Nevertheless, throughout history Richard III has had his supporters who believed none of this Tudor propaganda and this culminated in the 1924 establishment of the Richard III Society.
I quote the Richard III Society mission statement:
The Society aims to promote in every possible way research into the life and times of Richard III and to secure a re-assessment of the material relating to this period, and of the role in English history of the monarch. The Society believes that many features of the traditional accounts of the character and career of Richard III are neither supported by sufficient evidence nor reasonably tenable.
My husband has been a keen Richard III champion since he was in his 20s and the unfolding of the Richard III story and the subsequent discovery, in September 2012 of Richard’s body in the car park beneath the letter R, was for him both an exciting and emotional journey. To stand at the place from where Richard was exhumed was the absolute highlight of our visit to Leicester.
We also visited Leicester Cathedral where plans were being made for the Royal burial of King Richard III which occurred on March 26th 2015; only 530 years too late.

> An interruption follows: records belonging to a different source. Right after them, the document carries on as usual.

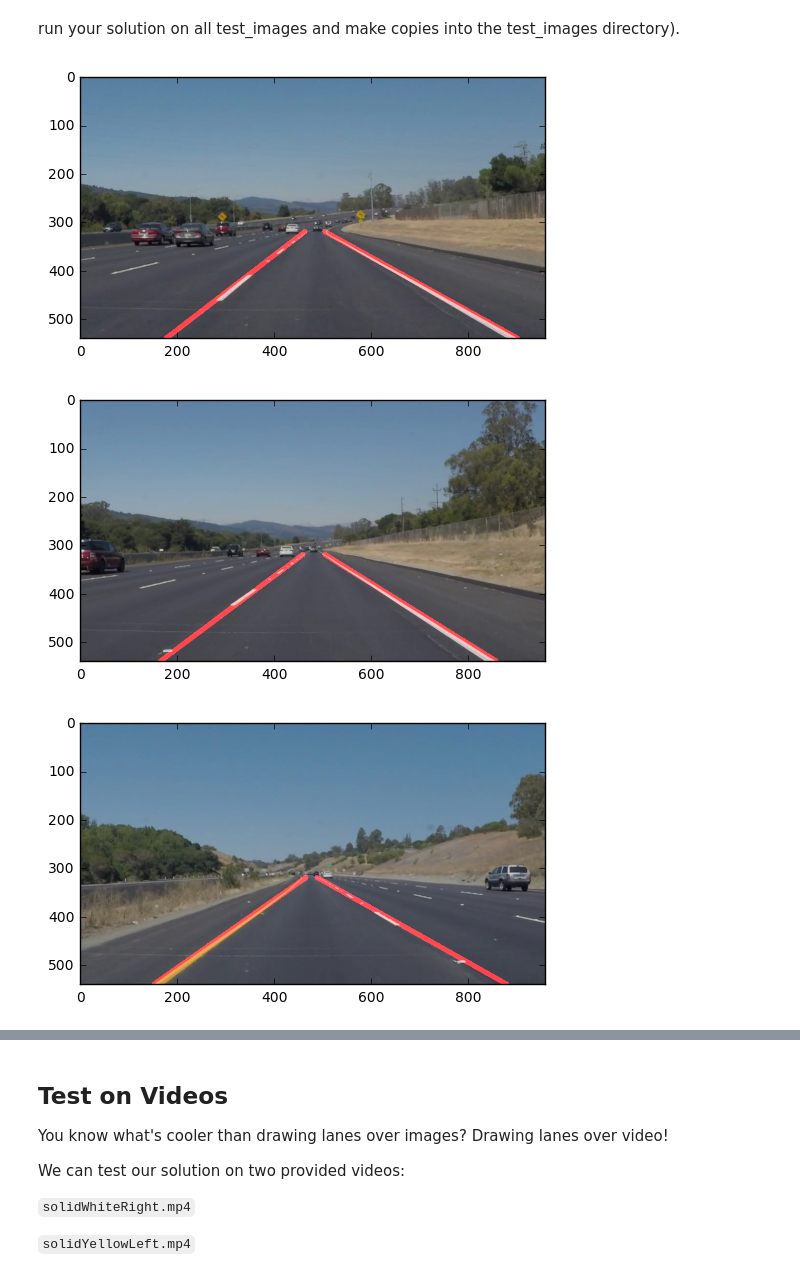
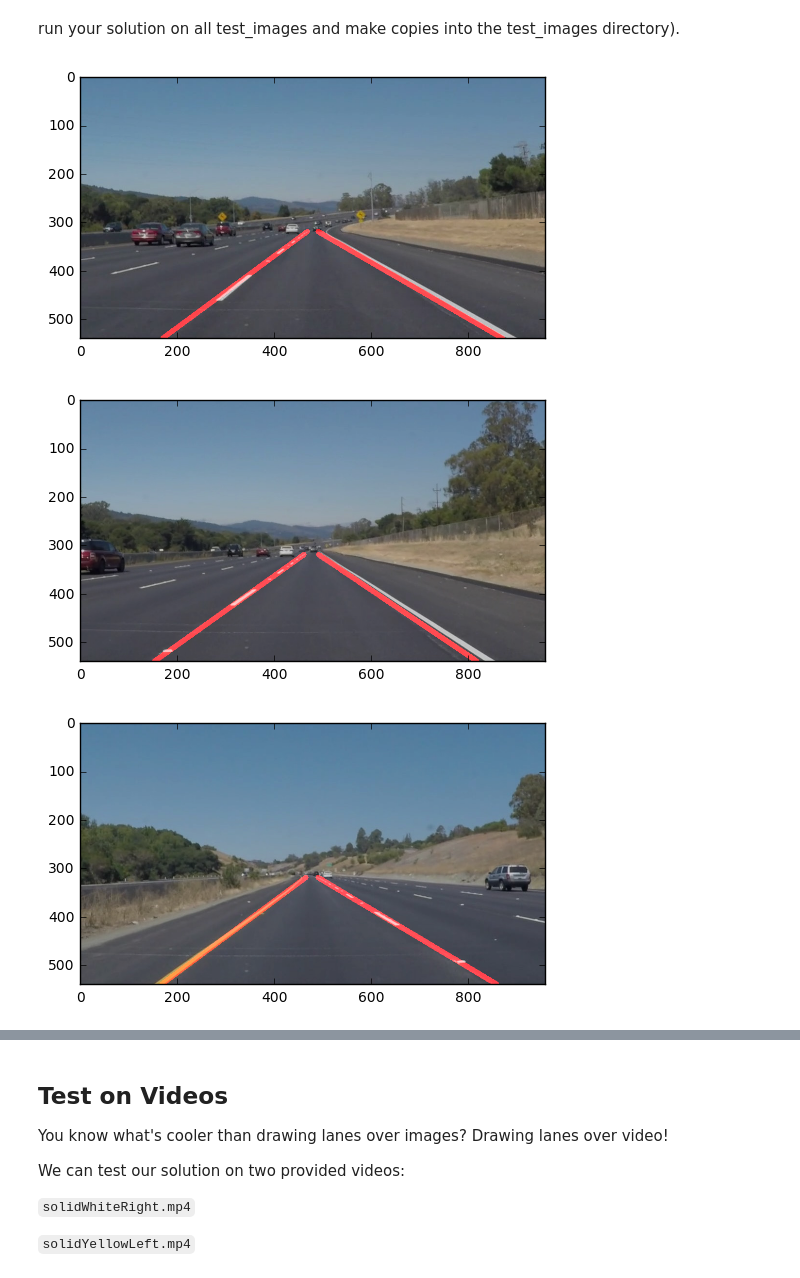
Before and after one commit to cooloney/CarND-LaneLines-P1, a Jupyter notebook: P1.ipynb, the cells around one changed output, grey strips where cells are left out. Saved outputs shown, nothing was run; the diff lists cells and outputs as text; code cells hidden in the pictures.

Commit message:
Submit try 3: try to use cv2.fitLine()
Failed in the challenge video.

Signed-off-by: Bryan Wu <cooloney@gmail.com>

```diff
--- a/P1.ipynb
+++ b/P1.ipynb
@@ -185,7 +185,9 @@ def grayscale(img):
     This will return an image with only one color channel
     but NOTE: to see the returned image as grayscale
     you should call plt.imshow(gray, cmap='gray')"""
-    return cv2.cvtColor(img, cv2.COLOR_BGR2GRAY)
+    gray = cv2.cvtColor(img, cv2.COLOR_BGR2GRAY)
+    clahe = cv2.createCLAHE(clipLimit=1.4, tileGridSize=(8,8))
+    return clahe.apply(gray)
 
 def canny(img, low_threshold, high_threshold):
     """Applies the Canny transform"""
@@ -193,7 +195,9 @@ def canny(img, low_threshold, high_threshold):
 
 def gaussian_blur(img, kernel_size):
     """Applies a Gaussian Noise kernel"""
-    return cv2.GaussianBlur(img, (kernel_size, kernel_size), 0)
+    blur = cv2.GaussianBlur(img, (kernel_size, kernel_size), 0)
+    cv2.threshold(blur, 0, 255, cv2.THRESH_BINARY + cv2.THRESH_OTSU)
+    return blur
 
 def region_of_interest(img, vertices):
     """
@@ -285,21 +289,26 @@ def get_line_slope(line):
         return (y2 - y1) / (x2 - x1)
 
 def find_one_lane_line(img, vertices, top, rho, theta, threshold, min_line_len, max_line_gap):
+    points = []
+    min_slope = 0.4
+    max_slope = 0.8
     roi = region_of_interest(img, vertices)
     lines = cv2.HoughLinesP(roi, rho, theta, threshold, np.array([]), minLineLength=min_line_len, maxLineGap=max_line_gap)
-    if (lines.size > 0):
-        line = find_longest_line(lines)
-        slope = get_line_slope(line)
-        if (slope != 0.0):
-            x1 = line[0][0]
-            y1 = line[0][1]
-            x0 = (img.shape[0] - y1) / slope + x1
-            x2 = x1 - (y1 - top) / slope
-            return [[[int(x0), img.shape[0], int(x2), top]]]
-        else:
-            return [[[]]]
-    else:
-        return [[[]]]
+    if lines is None:
+        return None
+    for line in lines:
+        for x1, y1, x2, y2 in line:
+            if max_slope >= get_line_slope(line) >= min_slope or -max_slope <= get_line_slope(line) <= -min_slope:
+                points.append([x1, y1])
+                points.append([x2, y2])
+
+    vx, vy, cx, cy = cv2.fitLine(np.array(points), cv2.DIST_L2, 0, 0.01, 0.01)
+    m = vy / vx
+    b = cy - m * cx
+
+    x_top = int((top - b) / m)
+    x_bottom = int((img.shape[0] - b) / m)
+    return [[[x_bottom, img.shape[0], x_top, top]]]
 
 def process_image(image):
     gray = grayscale(image)
@@ -312,34 +321,34 @@ def process_image(image):
     canny_img = canny(blur, low, high)
 
     rho = 2
     theta = np.pi / 180
     threshold = 15
     min_line_len = 20
     max_line_gap = 13
     x = image.shape[1]
     y = image.shape[0]
     top = 320
     delta = 20
     vertices_left = np.array([[(0, y), (x/2 - delta, top), (x/2, top), (x/2, y)]], dtype=np.int32)
     vertices_right = np.array([[(x/2, image.shape[0]), (x/2, top), (x/2 + delta, top), (x, y)]], dtype=np.int32)
     line_left = find_one_lane_line(canny_img, vertices_left, top, rho, theta, threshold, min_line_len, max_line_gap)
     line_right = find_one_lane_line(canny_img, vertices_right, top, rho, theta, threshold, min_line_len, max_line_gap)
 
     lines = np.append(line_left, line_right, axis=0)
     lines_img = np.zeros((*canny_img.shape, 3), dtype=np.uint8)
     draw_lines(lines_img, lines)
 
     final = weighted_img(lines_img, image)
     plt.figure()
     plt.imshow(final)
 
 #reading in an image
 images = os.listdir("test_images/")
 for image_name in images:
     image = mpimg.imread('test_images/' + image_name)
     process_image(image)
 # %% [output]
-[figure, old version]
+[figure, new version]
-[figure, old version]
+[figure, new version]
-[figure, old version]
+[figure, new version]
 [figure]
```
Also changed, not shown: parts of 11 cells of this notebook.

Humorously the title: Richard III: Hide and Seek Champion 1485-2012 has been given but as Philippa Langley, who instigated the project to dig for Richard said, “In the second parking bay, I just felt I was walking on his grave,” … “I can’t explain it.” https://www.theguardian.com.
Maybe Richard just wanted to be found!